Ask to speak with a supervisor.If the customer service representative refuses to waive the fee, you should politely ask to speak with a supervisor with the authority to help you. It may be that the representative doesn’t have the authority to waive the fee or he or she feels that they have waived too many fees recently. Once it is clear that the person is not going to assist you, it is time to ask for a supervisor and go through your arguments again.
Consider visiting your local branch.If speaking to a customer service representative and his or her supervisor doesn’t help, you should consider visiting your local branch and meeting with a bank employee face-to-face. It is more difficult to turn someone’s request down when they are sitting in front of you. You should explain what happened and ask that the fee be removed. If the fee was for failing to keep a minimum balance or other penalty, you can discuss other banking options that may help eliminate potential fees in the future.
Filing a Complaint With Federal Regulatory Agency
Consider filing a complaint against your bank.If you feel that you bank has been unfair or misleading, discriminated against you during the lending process, or violated a federal consumer protection law, you can file a complaint against the bank. If you are concerned that you may have been charged an excessive and illegal overdraft charge or other illegal fee, it is important to raise that concern with your bank and if they fail to act, take steps to report the bank’s conduct.
- You can view a state-by-state legal guide to credit and debit surcharges at: .
- Federal law prohibits banks from charging customers overdraft fees unless a customer has agreed to the overdraft service.
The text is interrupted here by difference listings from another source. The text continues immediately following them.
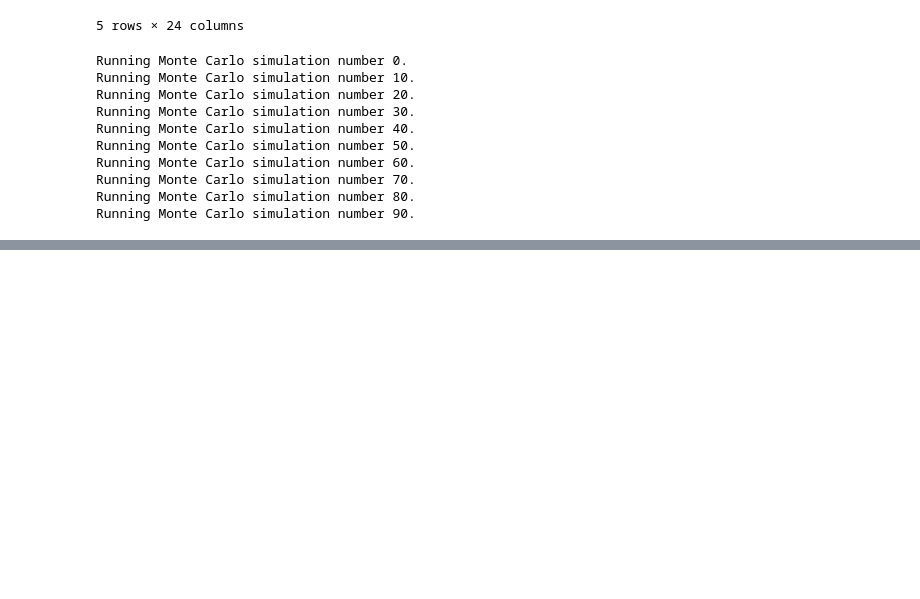
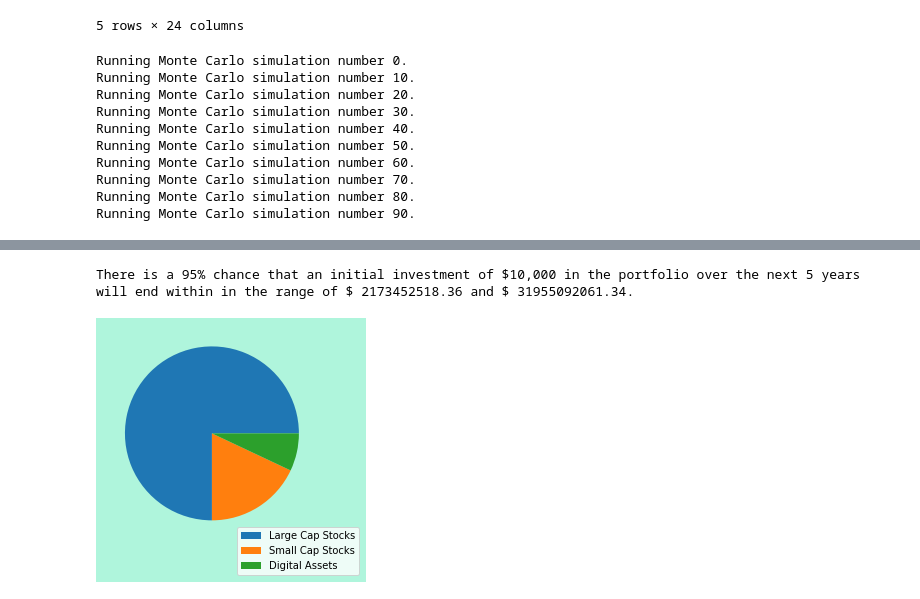
Before and after one commit to Crena94/Team-Penne, a Jupyter notebook: Analyzing_Stocks.ipynb, the cells around one changed output, grey strips where cells are left out. Cells and saved outputs as stored; diff of their text form; code cells hidden in the pictures; blank space fills up the shorter version.

```diff
--- a/Analyzing_Stocks.ipynb
+++ b/Analyzing_Stocks.ipynb
@@ -251 +258,30 @@ max             2.994489e+06
 Name: 5040, dtype: float64
+# %%
+ci_95_lower_cumulative_return = MC_summary_stats[8] * 10000
+ci_95_upper_cumulative_return = MC_summary_stats[9] * 10000
+
+
+print(f"There is a 95% chance that an initial investment of $10,000 in the portfolio"
+    f" over the next 20 years will end within in the range of"
+    f" ${ci_95_lower_cumulative_return: .2f} and ${ci_95_upper_cumulative_return: .2f}.")
+# %% [output]
+There is a 95% chance that an initial investment of $10,000 in the portfolio over the next 5 years will end within in the range of $ 2173452518.36 and $ 31955092061.34.
+# %%
+allocations = [75, 18, 7]
+labels = ['Large Cap Stocks', 'Small Cap Stocks', 'Digital Assets']
+plt.figure(facecolor='#AFF5DC')
+plt.pie(allocations)
+plt.legend(labels=labels, loc='right',
+           bbox_to_anchor=(1.2, -0.04))
+# pie_chart_df = pd.DataFrame({
+#     #'Asset Category': ['Large Cap Stocks', 'Small Cap Stocks', 'Digital Assets'],
+#     'Allocations': [75, 18, 7]},
+#     index=['Large Cap Stocks', 'Small Cap Stocks', 'Digital Assets']
+# )
+
+# pie_chart_plot = pie_chart_df.plot.pie(figsize=(15, 7), y='Allocations')
+# pie_chart_plot.legend(loc='lower right', bbox_to_anchor=(1, -0.04))
+
+plt.show()
+# %% [output]
+[figure, added]
```
Also changed, not shown: parts of 10 cells of this notebook, 2 other files.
If you did not agree to this service, you should report your bank.
Determine where to file your complaint.Depending on how your bank was chartered, you can file a complaint at one of several government agencies. The first step is to determine at which agency you should file your complaint. You can do this by using the Federal Reserve System's financial institution search tool located at: .
- If you want to file a complaint against a national bank, banks that have the letters “N.A” after their name, or federal savings and loans, or federal banks, you should file your complaint with Office of the Comptroller of the Currency.
- The Federal Deposit Insurance Corporation (FDIC) handles complaints against state-chartered banks.
- The National Credit Union Administration handles complaints about federally charted credit unions.
- If you are unsure where to file your complaint, check with the Consumer Financial Protection Bureau (CFBP). The CFBP investigates complaints about a wide array of financial services including student loans, mortgages, credit cards, banking, and debt collection. You can file a complaint with the CFBP at: .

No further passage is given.